        Originally posted by Jumbotron View Post
        Really? A Premium Member and just asking a question about the difference between HSA and HMM and I get "UNAPPOVED" ??
        Don't take it personally - sometimes the anti-spam here is weird about its pickiness.

        Anyway to my understanding, I get the impression HSA occurs closer to the hardware level and depends on things like IOMMU. HSA is also intended to work for anything that can utilize shared memory, not just GPUs. Meanwhile, it seems to me HMM is done entirely through software, and seems to be GPU-centric.

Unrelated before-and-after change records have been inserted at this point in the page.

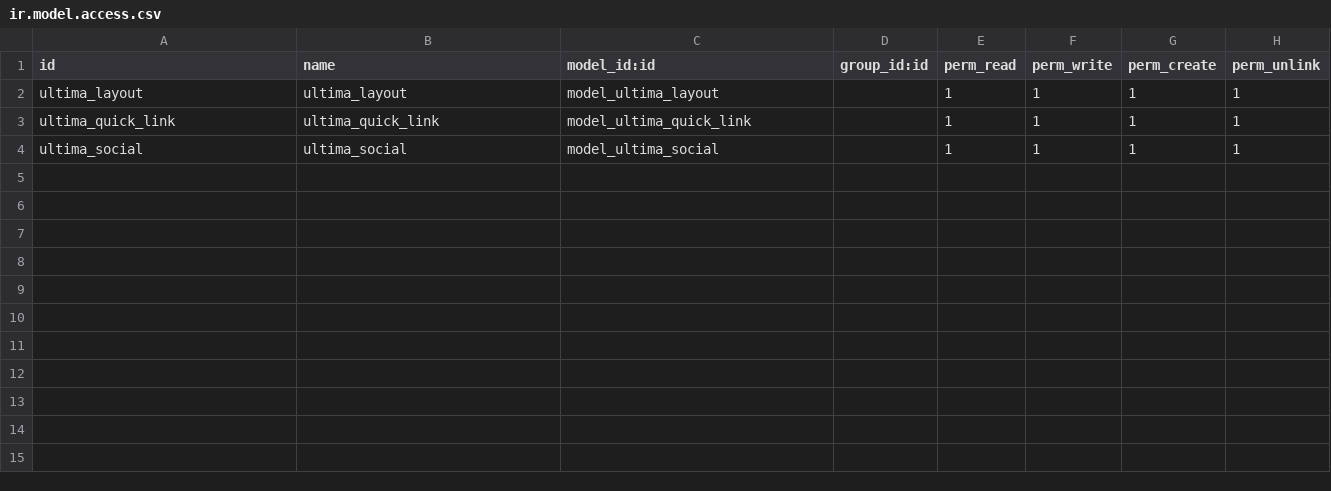
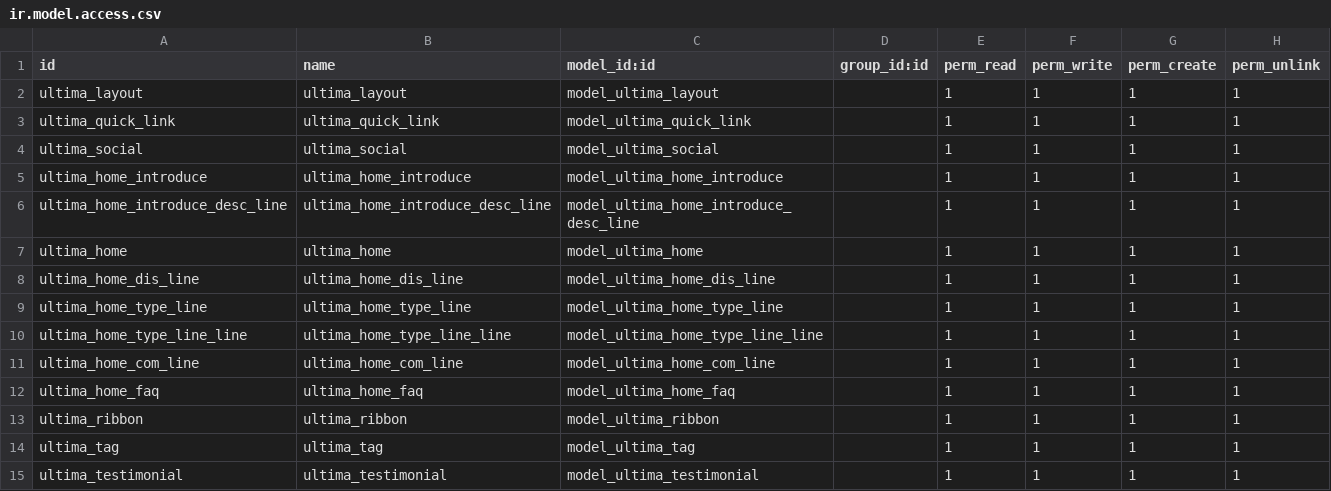
Before and after one commit to Xsellence-Bangladesh-Limited/Ultima_IG, a CSV file: security/razzak/ir.model.access.csv, drawn as a sheet.

Commit message:
home page bkend done

```diff
--- a/security/razzak/ir.model.access.csv
+++ b/security/razzak/ir.model.access.csv
@@ -4 +4,12 @@ ultima_quick_link,ultima_quick_link,model_ultima_quick_link,,1,1,1,1
 ultima_social,ultima_social,model_ultima_social,,1,1,1,1
+ultima_home_introduce,ultima_home_introduce,model_ultima_home_introduce,,1,1,1,1
+ultima_home_introduce_desc_line,ultima_home_introduce_desc_line,model_ultima_home_introduce_desc_line,,1,1,1,1
+ultima_home,ultima_home,model_ultima_home,,1,1,1,1
+ultima_home_dis_line,ultima_home_dis_line,model_ultima_home_dis_line,,1,1,1,1
+ultima_home_type_line,ultima_home_type_line,model_ultima_home_type_line,,1,1,1,1
+ultima_home_type_line_line,ultima_home_type_line_line,model_ultima_home_type_line_line,,1,1,1,1
+ultima_home_com_line,ultima_home_com_line,model_ultima_home_com_line,,1,1,1,1
+ultima_home_faq,ultima_home_faq,model_ultima_home_faq,,1,1,1,1
+ultima_ribbon,ultima_ribbon,model_ultima_ribbon,,1,1,1,1
+ultima_tag,ultima_tag,model_ultima_tag,,1,1,1,1
+ultima_testimonial,ultima_testimonial,model_ultima_testimonial,,1,1,1,1
```
Also changed, not shown: 7 other files.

        If I'm right about what I said, I'm assuming HSA is more efficient, but HMM is more portable.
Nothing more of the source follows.